In contrast to some countries of the European Union, the gaming sector in Belgium is not regulated by one all-encompassing act, but by a number of regulatory instruments that impose proper conditions on the games covered. In consequence, certain games, notably fixed-odds betting on sports events other than horse races, escape sector-specific regulation and can be organized without a bookmaker’s permit. With the exception of pool betting, this regulatory framework is relatively recent; it basically consists out of the National Lottery Act 2002 and the Games of Chance Act 1999. In relation to these acts, we will comment on some recent decisions of Belgian jurisdictions, in particular the decision of the Belgium Constitutional Court on the legality of the (former) exclusive right of the National Lottery to organize games by means of tools of the information society. Additionally, a proposal to modify the 1999 Act was set forth but has up to now not been adopted.

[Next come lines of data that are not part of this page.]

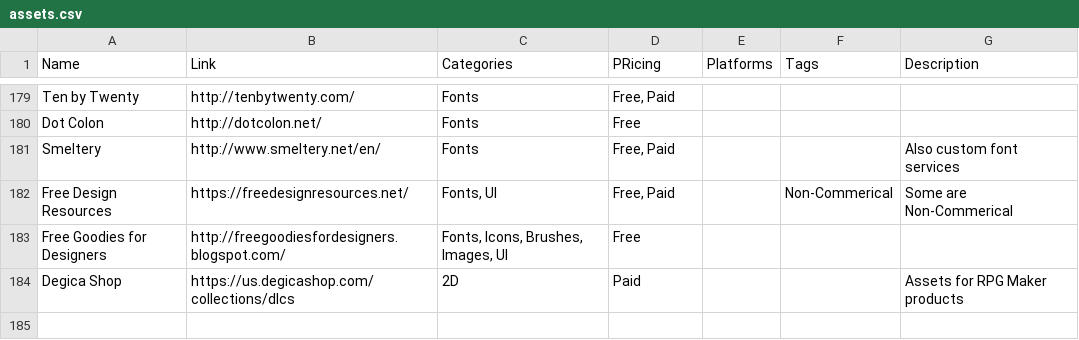
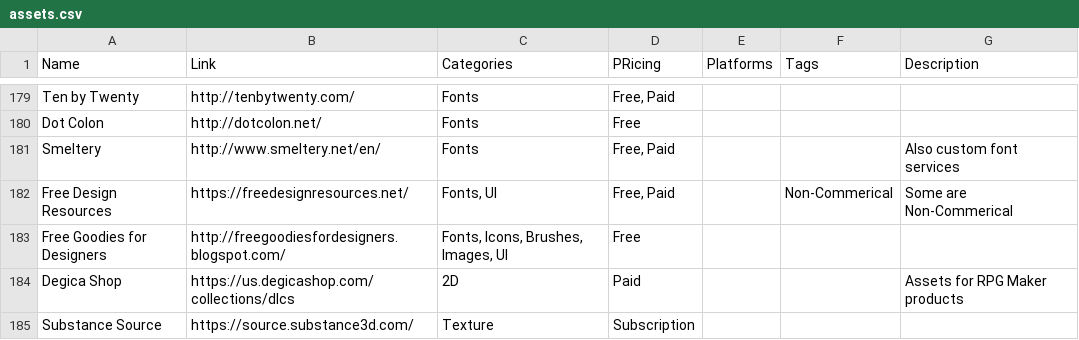
Before and after one commit to jackmelcher/gamedevelop.io, a CSV file: csv/assets.csv, drawn as a sheet; only a part is shown, gaps mark what is left out; the diff names each change by its address in the sheet, - before the commit and + after, or states it on an @@ line.

```diff
--- a/csv/assets.csv
+++ b/csv/assets.csv
+row 185: Substance Source | https://source.substance3d.com/ | Texture | Subscription
```
Also changed, not shown: csv/3d.csv, csv/engine.csv, 47 other files.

The Belgian government recently adopted a new Gambling Act, which is scheduled to go into effect in 2011 but could be delayed by a lawsuit.